In this book the fullness of the Baptist experience in Christian higher education is explored, charted, and analyzed. Beginning with the establishment in 1756 of the Academy and reaching to the present the author explores the need for Baptists to pursue education and the types of schools they founded. Included are colleges, universities, manual labor schools, literary and theological institutions, theological schools, and bible colleges. Special attention is given to women and higher education and the Black Baptist achievements. Details are provided about what makes a Baptist school Baptist: charters, trustees, presidents, support, church accountability. Chapters at the end of the typological and chronological narratives ponder the meaning of denominational education at present, with suggestions about the future of qfaith-basedq institutions and the failure of contemporary literature to attend properly to Baptist idiosyncrasies.but it was the English Department that survived, not as a college or as a manual labor school, but as a secondary boarding school.4a#39; At other colleges, manual labor was part of the underlying philosophy. Rock Spring Seminary, later to evolve as ... 44 DeBlois, Pioneer School, 31. 45 aquot;Virginia Baptist Education Society: Earlyanbsp;...

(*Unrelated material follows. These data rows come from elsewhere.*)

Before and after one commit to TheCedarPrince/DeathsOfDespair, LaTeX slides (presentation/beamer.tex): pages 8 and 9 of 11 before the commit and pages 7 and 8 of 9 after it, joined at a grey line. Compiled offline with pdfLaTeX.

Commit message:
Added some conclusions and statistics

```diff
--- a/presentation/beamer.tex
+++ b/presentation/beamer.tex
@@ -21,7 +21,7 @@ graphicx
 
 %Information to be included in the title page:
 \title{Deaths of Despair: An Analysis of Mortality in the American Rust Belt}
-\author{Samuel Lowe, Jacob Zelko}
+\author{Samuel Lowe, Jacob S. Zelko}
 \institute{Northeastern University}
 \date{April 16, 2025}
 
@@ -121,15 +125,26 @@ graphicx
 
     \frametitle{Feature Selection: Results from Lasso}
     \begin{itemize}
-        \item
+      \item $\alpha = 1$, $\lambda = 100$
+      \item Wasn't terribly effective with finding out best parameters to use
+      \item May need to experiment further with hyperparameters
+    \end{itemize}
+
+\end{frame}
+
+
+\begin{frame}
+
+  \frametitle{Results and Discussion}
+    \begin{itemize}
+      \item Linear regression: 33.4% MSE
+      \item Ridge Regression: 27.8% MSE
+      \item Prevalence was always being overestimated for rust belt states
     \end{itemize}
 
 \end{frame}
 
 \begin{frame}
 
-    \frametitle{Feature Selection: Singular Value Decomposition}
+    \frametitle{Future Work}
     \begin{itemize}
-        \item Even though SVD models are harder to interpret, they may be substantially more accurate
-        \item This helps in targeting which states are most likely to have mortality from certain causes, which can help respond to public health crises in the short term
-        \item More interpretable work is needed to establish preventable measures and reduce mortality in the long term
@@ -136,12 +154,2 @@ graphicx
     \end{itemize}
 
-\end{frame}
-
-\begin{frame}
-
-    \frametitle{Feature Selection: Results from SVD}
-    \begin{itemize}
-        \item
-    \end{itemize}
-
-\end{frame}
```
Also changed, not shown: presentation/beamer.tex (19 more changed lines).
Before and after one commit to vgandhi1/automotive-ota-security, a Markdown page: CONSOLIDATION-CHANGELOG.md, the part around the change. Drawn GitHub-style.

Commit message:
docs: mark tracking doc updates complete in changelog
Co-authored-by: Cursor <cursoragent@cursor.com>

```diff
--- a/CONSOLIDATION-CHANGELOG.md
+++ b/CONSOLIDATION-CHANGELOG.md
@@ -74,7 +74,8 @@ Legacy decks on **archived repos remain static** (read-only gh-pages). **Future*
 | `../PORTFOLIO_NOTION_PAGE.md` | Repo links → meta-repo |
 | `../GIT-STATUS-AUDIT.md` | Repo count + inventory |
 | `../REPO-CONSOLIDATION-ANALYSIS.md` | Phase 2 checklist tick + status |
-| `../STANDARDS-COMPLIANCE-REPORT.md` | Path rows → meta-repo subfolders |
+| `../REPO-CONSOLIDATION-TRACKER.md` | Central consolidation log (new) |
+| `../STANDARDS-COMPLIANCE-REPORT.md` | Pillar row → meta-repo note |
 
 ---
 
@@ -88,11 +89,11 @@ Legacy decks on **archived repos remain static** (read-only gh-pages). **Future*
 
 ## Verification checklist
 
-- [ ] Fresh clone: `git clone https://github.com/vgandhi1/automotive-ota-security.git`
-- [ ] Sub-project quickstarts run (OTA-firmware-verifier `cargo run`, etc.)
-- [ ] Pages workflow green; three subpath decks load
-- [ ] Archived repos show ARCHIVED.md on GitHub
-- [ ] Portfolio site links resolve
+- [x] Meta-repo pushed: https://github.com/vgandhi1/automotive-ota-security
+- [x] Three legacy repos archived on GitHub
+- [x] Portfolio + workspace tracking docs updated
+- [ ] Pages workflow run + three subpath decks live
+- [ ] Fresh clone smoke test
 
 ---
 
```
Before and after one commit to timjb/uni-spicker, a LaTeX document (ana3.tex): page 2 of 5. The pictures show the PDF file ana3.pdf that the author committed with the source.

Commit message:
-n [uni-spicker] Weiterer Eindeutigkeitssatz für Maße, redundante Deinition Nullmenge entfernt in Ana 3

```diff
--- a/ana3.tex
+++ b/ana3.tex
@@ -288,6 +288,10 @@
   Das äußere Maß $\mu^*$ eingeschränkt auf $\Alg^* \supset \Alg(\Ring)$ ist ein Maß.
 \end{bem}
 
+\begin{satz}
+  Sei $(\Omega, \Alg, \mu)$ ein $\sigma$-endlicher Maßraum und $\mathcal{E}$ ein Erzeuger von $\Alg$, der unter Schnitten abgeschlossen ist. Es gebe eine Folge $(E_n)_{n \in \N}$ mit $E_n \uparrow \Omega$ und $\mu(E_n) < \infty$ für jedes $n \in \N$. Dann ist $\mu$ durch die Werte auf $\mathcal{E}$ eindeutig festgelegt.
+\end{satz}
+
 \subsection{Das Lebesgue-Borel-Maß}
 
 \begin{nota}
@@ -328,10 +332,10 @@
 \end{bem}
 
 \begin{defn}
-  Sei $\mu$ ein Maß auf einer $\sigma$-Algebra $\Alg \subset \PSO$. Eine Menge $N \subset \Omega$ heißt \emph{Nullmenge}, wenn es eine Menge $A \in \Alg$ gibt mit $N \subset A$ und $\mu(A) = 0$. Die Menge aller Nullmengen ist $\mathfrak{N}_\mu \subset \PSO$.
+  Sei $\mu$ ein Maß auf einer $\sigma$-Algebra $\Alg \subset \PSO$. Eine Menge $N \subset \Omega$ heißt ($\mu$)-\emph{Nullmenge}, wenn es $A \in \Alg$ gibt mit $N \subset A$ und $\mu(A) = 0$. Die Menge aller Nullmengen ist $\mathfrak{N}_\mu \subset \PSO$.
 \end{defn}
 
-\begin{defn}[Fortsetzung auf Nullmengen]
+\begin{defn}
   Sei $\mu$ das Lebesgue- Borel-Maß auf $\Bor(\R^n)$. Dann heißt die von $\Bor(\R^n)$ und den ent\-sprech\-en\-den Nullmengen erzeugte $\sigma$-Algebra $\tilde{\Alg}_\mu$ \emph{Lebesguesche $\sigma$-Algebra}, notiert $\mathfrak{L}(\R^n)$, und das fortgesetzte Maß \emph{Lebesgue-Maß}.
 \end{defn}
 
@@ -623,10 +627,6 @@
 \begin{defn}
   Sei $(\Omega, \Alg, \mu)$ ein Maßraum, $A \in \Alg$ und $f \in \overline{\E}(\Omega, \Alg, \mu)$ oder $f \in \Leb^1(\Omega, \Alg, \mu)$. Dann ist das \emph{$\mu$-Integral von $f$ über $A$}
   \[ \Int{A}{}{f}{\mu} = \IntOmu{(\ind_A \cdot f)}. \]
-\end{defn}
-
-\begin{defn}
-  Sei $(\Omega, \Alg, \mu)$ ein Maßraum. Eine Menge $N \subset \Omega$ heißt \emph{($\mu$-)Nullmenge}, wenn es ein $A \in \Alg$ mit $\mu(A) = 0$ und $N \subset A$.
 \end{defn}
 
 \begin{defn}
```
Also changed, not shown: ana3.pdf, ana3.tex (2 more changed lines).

|Title||:||Congregation and Campus|
|Author||:||William H. Brackney|
|Publisher||:||Mercer University Press - 2008|